Digital Crayon: Flexible Building Technology

by David Epstein, March 6, 2014

In the last article, we discussed issues related to building organization. In this article, we discuss what building technologies to consider when attempting to create flexible learning environments. The key concept here is that successful multipurpose space requires more than open space, it requires multipurpose support infrastructure including lighting, electrical power, acoustics and HVAC. Here are a few items to consider:

Frame vs bearing wall construction – Consider a structural system that utilizes a frame and minimizes bearing walls. This makes it easier to reconfigure in the future.

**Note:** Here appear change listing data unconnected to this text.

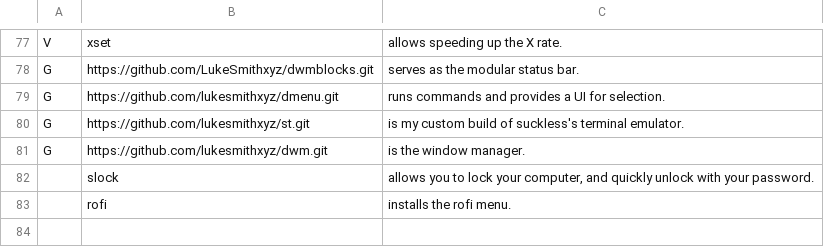
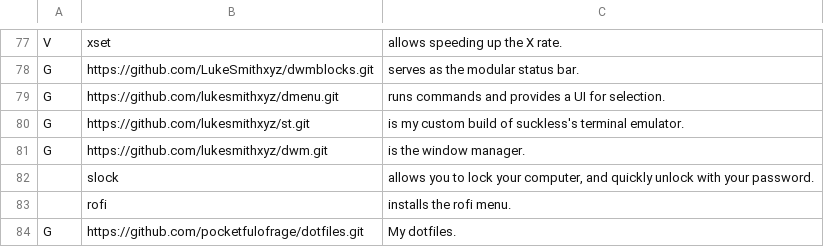
Before and after one commit to pocketfulofrage/LARBS, a CSV file: progs.csv, drawn as a sheet; only a part is shown, gaps mark what is left out.

Commit message:
Update progs.csv

```diff
--- a/progs.csv
+++ b/progs.csv
@@ -83 +83,2 @@ G,https://github.com/lukesmithxyz/dwm.git,"is the window manager."
 ,rofi,"installs the rofi menu."
+G,https://github.com/pocketfulofrage/dotfiles.git,"My dotfiles."
```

Lightweight internal construction – If available, consider using lightweight framed wall construction such as metal studs, acoustic insulation and drywall. This also makes it easier to reconfigure in the future.

Demountable partitions – Demountable partitions are installed after construction is complete and are considered furniture for depreciation purposes. They can be reconfigured multiple times by school staff or the vendor without construction. Unfortunately they are quite a bit more expensive than the metal stud and drywall option.

Fixed vs operable walls – A popular option is to provide operable walls or partitions that open to combine two spaces into one larger spaces. Close attention should be paid to the STC (Sound Transmission Class) rating to ensure the wall provides proper acoustical separation when closed.

Lighting – Many multipurpose spaces lack multipurpose lighting. It is important to consider all of the ways a space is used and provide appropriate lighting for each. With a large multi-purpose space, this may mean considering general purpose lighting and house lights and spots for performances. Dances and/or café settings require additional consideration as well.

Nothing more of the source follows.